### What to produce
Each line that holds the word "unresolved" counts once; give the total for the records below and nothing else.

### Excerpted data
--------
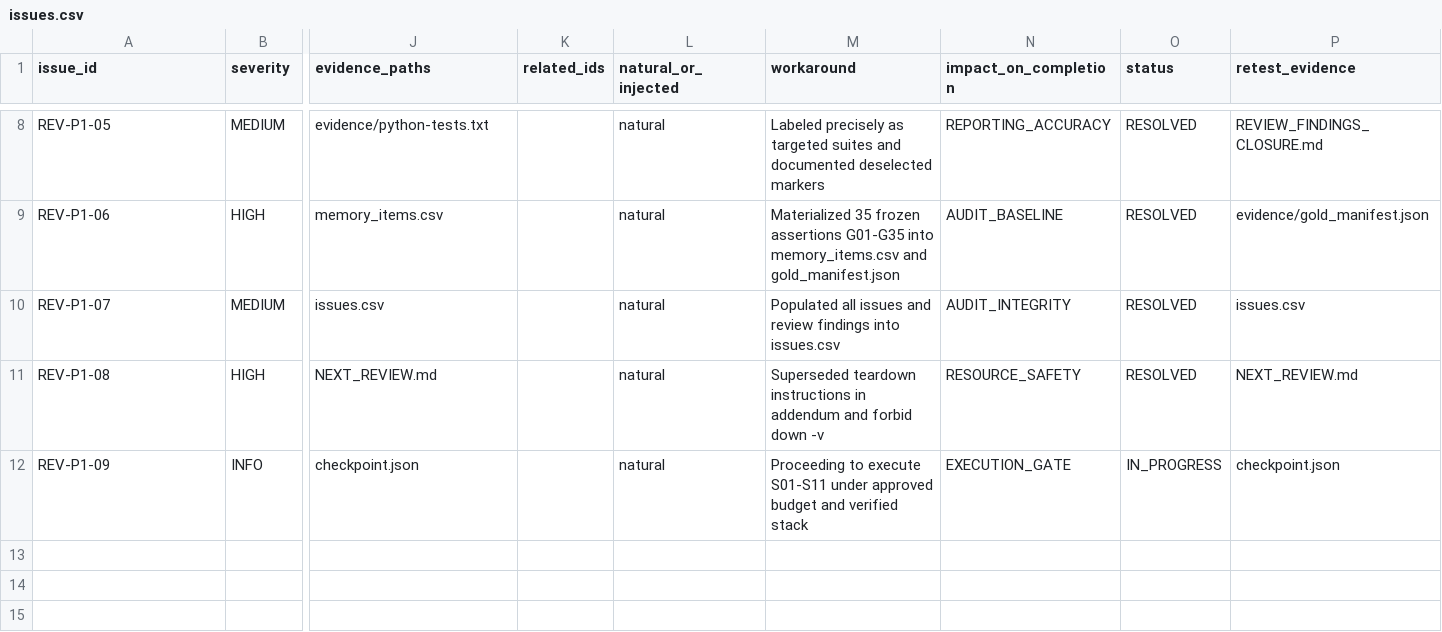
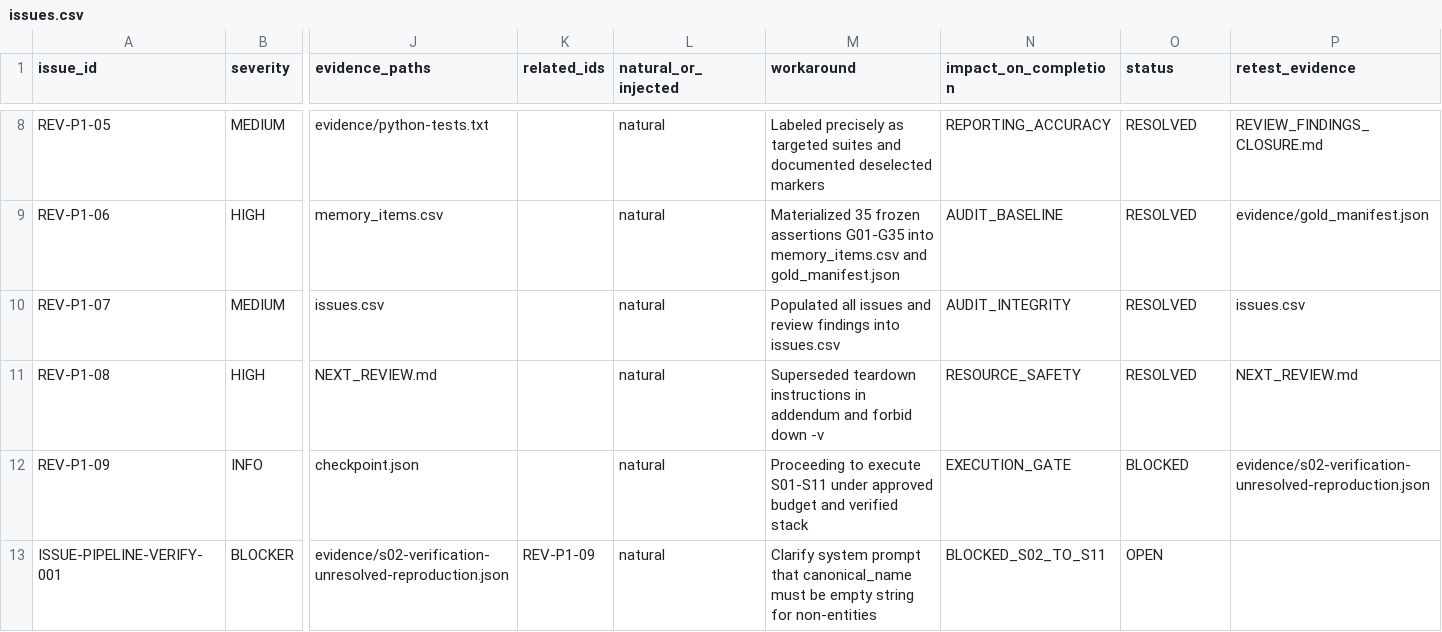
Before and after one commit to Ephurin/Novel_sharing_platform, a CSV file: Pipeline_test/runs/2026-10-21-gemini-p1-live-01/issues.csv, drawn as a sheet; only a part is shown, gaps mark what is left out; rows hold the shown columns only; the diff names each change by its address in the sheet, - before the commit and + after, or states it on an @@ line.

Commit message:
test(p1): document S01 PASS and S02 candidate verification blocker with reproduction evidence

```diff
--- a/Pipeline_test/runs/2026-10-21-gemini-p1-live-01/issues.csv
+++ b/Pipeline_test/runs/2026-10-21-gemini-p1-live-01/issues.csv
-O12 (status): IN_PROGRESS
+O12 (status): BLOCKED
-P12 (retest_evidence): checkpoint.json
+P12 (retest_evidence): evidence/s02-verification-unresolved-reproduction.json
+row 13: ISSUE-PIPELINE-VERIFY-001 | BLOCKER | evidence/s02-verification-unresolved-reproduction.json | REV-P1-09 | natural | Clarify system prompt that canonical_name must be empty string for non-entities | BLOCKED_S02_TO_S11 | OPEN
```
Also changed, not shown: Pipeline_test/runs/2026-10-21-gemini-p1-live-01/actions.csv, 9 other files.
--------
### The completed task
2